◆ **Task goal**
This exercise calls for the line with "Before and after one commit to majoroka/seriesbd, a", the line with "Update EXECUTION_PLAN.md", and all lines between them in the material below, output exactly and with no other lines.

==== Supplied data

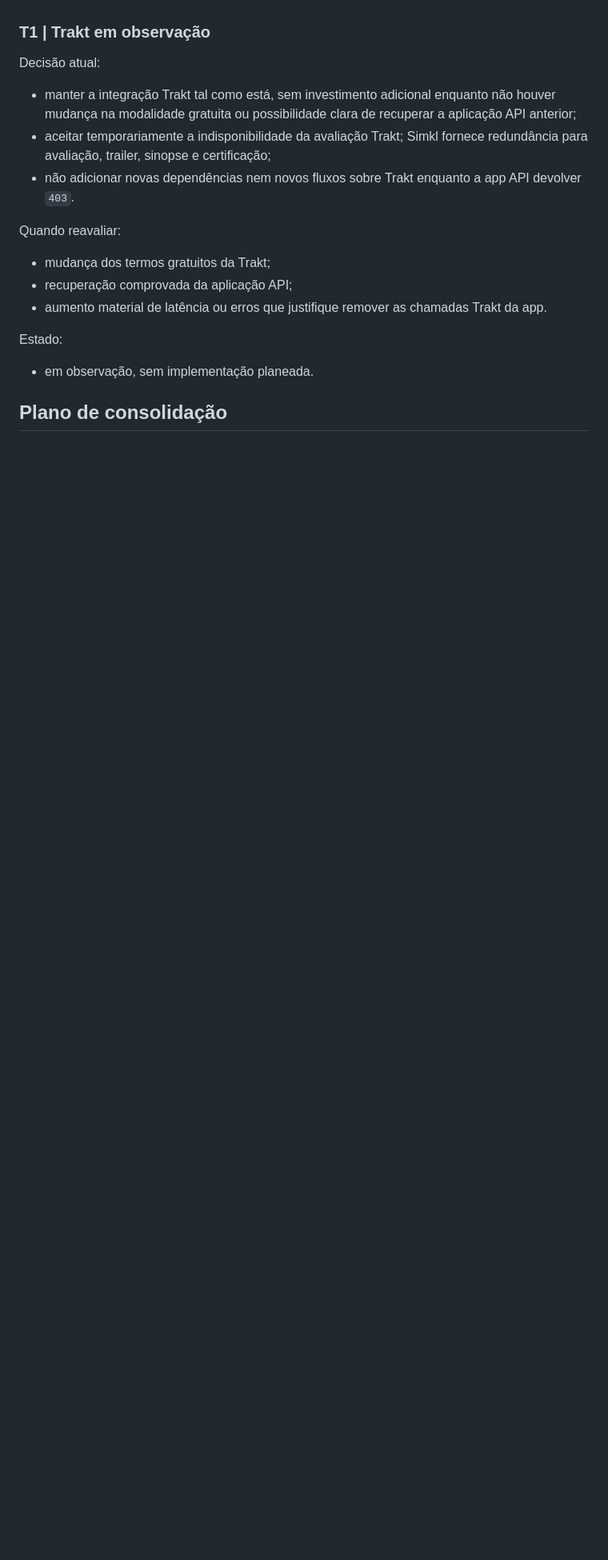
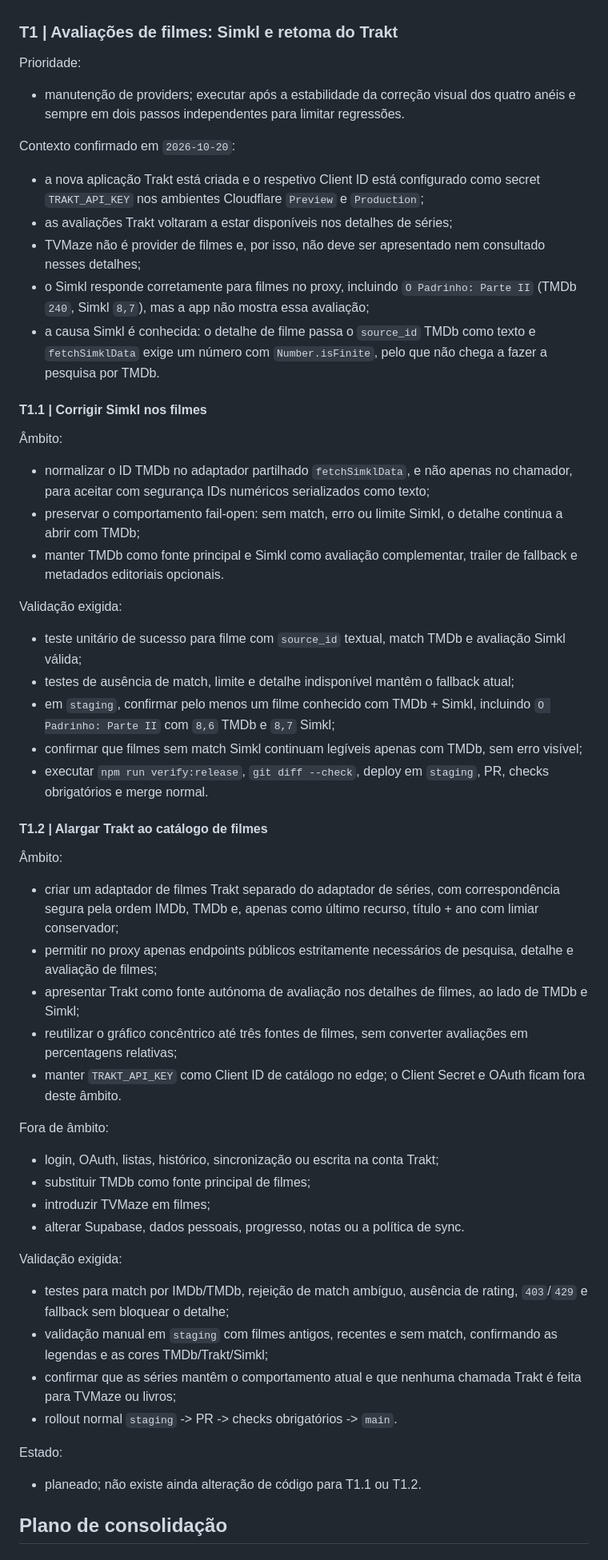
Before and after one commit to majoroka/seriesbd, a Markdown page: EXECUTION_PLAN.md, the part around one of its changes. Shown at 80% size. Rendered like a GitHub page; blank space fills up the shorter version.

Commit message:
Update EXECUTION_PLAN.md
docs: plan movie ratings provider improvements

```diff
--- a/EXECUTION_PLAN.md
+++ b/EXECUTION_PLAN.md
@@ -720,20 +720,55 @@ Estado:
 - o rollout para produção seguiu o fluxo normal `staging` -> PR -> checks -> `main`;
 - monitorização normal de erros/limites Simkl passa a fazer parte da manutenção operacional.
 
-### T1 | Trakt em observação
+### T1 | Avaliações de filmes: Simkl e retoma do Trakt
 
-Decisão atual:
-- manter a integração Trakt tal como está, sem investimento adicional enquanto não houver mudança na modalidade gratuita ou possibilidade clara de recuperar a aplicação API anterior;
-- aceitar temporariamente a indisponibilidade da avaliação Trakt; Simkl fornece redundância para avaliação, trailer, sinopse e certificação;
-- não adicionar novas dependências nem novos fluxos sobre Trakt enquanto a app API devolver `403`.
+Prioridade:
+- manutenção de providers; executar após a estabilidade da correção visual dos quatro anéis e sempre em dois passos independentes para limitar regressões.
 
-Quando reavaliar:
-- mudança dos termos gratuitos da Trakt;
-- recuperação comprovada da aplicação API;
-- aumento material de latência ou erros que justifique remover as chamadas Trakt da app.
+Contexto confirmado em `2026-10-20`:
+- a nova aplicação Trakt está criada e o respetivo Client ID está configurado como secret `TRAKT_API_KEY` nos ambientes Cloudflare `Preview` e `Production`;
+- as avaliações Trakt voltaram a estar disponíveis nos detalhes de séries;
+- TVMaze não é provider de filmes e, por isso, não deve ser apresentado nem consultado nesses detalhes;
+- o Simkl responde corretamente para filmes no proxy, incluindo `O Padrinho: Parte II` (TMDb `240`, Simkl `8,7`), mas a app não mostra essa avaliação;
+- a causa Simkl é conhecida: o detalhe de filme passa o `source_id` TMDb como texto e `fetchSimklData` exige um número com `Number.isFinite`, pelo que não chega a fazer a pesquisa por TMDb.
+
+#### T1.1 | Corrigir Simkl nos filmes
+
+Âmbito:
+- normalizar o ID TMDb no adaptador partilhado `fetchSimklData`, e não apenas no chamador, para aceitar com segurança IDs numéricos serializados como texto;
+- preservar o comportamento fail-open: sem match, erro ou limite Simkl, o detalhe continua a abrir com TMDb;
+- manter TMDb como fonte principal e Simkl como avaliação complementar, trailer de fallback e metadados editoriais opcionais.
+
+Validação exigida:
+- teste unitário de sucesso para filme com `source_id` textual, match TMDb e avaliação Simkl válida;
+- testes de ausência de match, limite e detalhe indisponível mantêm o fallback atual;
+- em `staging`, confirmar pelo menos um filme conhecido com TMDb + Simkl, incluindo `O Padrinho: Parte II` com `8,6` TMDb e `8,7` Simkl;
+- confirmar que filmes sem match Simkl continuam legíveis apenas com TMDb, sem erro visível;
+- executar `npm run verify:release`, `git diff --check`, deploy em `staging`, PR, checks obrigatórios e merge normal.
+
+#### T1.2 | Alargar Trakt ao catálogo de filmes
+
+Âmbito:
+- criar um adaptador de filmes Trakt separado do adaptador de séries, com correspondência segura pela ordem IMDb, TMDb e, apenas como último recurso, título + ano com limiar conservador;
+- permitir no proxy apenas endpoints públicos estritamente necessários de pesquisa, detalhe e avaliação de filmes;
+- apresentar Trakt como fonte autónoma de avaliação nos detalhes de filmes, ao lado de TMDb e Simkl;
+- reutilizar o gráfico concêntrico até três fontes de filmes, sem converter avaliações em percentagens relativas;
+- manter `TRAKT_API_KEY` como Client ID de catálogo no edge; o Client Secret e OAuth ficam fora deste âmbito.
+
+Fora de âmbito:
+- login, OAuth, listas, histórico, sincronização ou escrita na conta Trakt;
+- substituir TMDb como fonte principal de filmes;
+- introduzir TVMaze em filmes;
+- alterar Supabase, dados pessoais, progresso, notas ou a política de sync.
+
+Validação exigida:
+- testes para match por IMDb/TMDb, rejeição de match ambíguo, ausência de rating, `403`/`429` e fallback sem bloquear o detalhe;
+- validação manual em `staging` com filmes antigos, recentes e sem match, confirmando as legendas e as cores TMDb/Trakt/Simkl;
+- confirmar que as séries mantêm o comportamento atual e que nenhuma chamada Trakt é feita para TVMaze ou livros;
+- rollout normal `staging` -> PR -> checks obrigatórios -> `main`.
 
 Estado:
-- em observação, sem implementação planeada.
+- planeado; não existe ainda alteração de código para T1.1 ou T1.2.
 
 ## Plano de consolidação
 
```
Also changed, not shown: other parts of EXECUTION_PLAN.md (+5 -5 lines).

========
==== Supplied data

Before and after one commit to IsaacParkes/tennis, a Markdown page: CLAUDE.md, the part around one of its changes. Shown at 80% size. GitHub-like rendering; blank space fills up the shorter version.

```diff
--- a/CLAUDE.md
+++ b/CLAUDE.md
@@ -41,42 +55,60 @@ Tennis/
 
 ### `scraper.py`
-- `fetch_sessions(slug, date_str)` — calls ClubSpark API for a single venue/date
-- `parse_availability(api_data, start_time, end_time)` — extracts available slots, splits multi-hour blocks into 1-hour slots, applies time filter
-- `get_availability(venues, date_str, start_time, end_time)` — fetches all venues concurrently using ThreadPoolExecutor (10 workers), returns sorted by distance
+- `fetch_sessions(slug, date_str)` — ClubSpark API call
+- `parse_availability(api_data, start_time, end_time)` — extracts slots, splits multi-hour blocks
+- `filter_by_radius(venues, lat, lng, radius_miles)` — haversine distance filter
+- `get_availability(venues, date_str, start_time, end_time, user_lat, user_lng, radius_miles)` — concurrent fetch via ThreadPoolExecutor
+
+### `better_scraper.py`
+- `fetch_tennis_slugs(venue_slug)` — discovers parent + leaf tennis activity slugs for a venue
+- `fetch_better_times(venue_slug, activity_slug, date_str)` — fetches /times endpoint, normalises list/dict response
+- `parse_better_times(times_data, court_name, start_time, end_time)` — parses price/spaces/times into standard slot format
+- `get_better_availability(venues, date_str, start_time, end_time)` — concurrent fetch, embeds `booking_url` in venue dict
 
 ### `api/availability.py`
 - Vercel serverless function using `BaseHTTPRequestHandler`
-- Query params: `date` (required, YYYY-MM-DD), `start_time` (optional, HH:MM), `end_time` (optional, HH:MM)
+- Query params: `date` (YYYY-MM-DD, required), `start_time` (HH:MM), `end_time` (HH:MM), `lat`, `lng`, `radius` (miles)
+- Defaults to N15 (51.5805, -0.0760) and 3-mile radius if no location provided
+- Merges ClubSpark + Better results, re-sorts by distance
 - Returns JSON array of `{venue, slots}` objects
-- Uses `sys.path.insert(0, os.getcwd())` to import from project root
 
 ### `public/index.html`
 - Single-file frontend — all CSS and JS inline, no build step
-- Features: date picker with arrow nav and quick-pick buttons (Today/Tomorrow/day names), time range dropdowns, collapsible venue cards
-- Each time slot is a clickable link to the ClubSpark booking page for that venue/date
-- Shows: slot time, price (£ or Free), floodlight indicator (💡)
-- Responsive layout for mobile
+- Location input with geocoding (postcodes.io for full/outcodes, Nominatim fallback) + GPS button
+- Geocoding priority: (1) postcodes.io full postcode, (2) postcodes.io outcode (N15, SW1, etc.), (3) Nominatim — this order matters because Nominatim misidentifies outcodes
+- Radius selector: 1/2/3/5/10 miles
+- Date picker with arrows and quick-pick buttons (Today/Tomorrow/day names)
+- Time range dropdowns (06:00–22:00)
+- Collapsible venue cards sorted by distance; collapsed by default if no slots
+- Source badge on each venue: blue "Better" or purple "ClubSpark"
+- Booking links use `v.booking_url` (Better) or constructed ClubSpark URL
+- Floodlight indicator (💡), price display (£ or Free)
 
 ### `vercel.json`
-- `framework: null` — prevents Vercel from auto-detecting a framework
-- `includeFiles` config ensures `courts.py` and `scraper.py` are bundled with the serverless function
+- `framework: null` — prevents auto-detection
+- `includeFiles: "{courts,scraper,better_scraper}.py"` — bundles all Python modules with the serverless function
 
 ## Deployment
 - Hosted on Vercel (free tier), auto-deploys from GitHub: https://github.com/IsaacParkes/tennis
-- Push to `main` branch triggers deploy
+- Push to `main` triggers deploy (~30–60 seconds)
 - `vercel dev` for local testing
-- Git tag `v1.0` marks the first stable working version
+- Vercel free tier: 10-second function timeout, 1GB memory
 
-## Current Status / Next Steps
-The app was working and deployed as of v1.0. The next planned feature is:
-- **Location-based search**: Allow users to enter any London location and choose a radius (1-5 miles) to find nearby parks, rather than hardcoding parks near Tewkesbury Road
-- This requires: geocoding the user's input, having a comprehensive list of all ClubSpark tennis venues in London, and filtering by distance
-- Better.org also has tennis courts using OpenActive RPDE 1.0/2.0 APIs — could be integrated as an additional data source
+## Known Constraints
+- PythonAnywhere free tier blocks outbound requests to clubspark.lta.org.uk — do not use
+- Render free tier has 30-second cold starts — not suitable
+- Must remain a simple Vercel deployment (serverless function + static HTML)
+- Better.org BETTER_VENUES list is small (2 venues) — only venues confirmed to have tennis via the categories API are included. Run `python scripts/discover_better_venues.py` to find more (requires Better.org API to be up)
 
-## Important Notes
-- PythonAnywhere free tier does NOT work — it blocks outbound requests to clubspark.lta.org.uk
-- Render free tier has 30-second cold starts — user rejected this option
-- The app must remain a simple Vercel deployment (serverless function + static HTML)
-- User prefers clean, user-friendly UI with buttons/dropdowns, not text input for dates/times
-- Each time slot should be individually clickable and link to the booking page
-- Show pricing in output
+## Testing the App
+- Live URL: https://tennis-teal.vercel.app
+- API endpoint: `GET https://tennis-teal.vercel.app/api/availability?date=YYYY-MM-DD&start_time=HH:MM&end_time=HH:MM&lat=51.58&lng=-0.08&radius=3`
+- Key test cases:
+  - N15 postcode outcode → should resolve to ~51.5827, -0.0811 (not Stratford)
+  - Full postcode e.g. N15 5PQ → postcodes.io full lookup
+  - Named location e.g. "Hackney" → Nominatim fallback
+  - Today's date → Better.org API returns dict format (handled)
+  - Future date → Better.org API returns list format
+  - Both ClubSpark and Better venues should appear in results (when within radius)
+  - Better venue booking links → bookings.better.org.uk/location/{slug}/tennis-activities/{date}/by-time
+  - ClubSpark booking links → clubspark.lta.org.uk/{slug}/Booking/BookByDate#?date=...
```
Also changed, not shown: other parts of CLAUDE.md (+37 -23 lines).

========
==== Supplied data

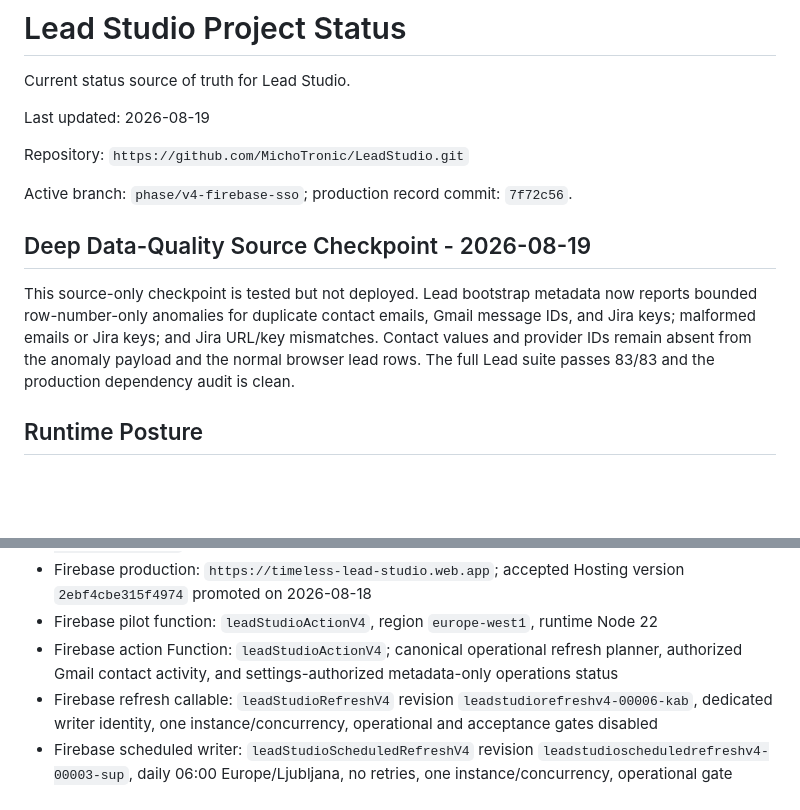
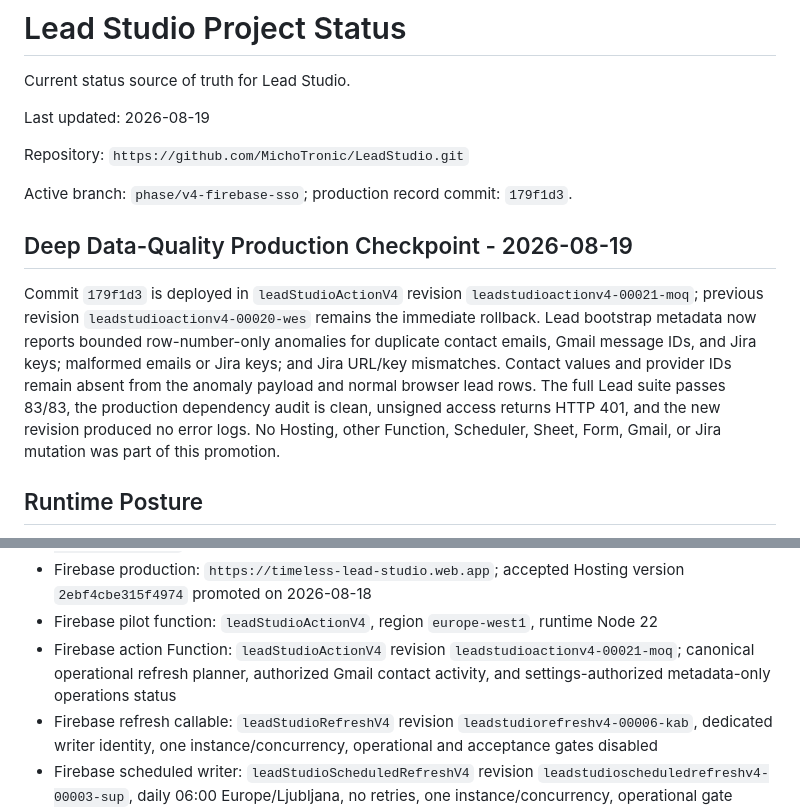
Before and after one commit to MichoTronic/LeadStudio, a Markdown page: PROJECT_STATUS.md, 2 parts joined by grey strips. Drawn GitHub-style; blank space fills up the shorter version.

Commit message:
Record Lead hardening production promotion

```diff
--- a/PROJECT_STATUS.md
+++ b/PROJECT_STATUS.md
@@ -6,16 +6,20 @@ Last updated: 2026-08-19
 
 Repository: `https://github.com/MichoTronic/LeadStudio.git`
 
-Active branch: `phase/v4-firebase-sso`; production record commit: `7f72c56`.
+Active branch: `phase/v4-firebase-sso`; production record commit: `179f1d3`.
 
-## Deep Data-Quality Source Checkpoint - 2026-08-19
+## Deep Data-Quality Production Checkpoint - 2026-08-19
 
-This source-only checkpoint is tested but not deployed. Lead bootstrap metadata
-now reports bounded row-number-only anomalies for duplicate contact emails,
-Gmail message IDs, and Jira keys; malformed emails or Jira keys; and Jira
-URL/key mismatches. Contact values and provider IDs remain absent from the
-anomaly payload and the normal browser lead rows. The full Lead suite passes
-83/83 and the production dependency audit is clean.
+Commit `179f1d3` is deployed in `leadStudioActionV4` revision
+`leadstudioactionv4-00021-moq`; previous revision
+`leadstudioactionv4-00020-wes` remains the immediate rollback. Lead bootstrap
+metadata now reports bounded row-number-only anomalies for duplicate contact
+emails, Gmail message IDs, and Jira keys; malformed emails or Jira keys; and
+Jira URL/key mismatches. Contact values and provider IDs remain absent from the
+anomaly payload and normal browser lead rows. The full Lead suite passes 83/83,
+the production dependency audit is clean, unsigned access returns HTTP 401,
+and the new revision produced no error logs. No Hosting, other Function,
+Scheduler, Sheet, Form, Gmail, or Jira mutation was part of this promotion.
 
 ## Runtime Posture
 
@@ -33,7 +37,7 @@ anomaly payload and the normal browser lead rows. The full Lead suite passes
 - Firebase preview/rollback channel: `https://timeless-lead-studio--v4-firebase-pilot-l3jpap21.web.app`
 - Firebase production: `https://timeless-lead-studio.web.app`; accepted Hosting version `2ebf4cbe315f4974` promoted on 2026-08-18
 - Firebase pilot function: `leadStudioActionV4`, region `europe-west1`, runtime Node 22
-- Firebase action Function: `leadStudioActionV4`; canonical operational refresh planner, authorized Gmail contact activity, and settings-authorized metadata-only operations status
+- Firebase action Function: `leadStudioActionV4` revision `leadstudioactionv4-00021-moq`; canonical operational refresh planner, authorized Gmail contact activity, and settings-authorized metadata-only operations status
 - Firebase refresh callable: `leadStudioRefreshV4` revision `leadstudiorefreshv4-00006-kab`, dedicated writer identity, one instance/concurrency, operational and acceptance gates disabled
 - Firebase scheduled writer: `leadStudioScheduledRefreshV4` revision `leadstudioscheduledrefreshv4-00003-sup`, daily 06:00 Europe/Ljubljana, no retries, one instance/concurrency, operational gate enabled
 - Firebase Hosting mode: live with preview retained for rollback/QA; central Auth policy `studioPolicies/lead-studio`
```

========

◆ **Result**
Before and after one commit to majoroka/seriesbd, a Markdown page: EXECUTION_PLAN.md, the part around one of its changes. Shown at 80% size. Rendered like a GitHub page; blank space fills up the shorter version.

Commit message:
Update EXECUTION_PLAN.md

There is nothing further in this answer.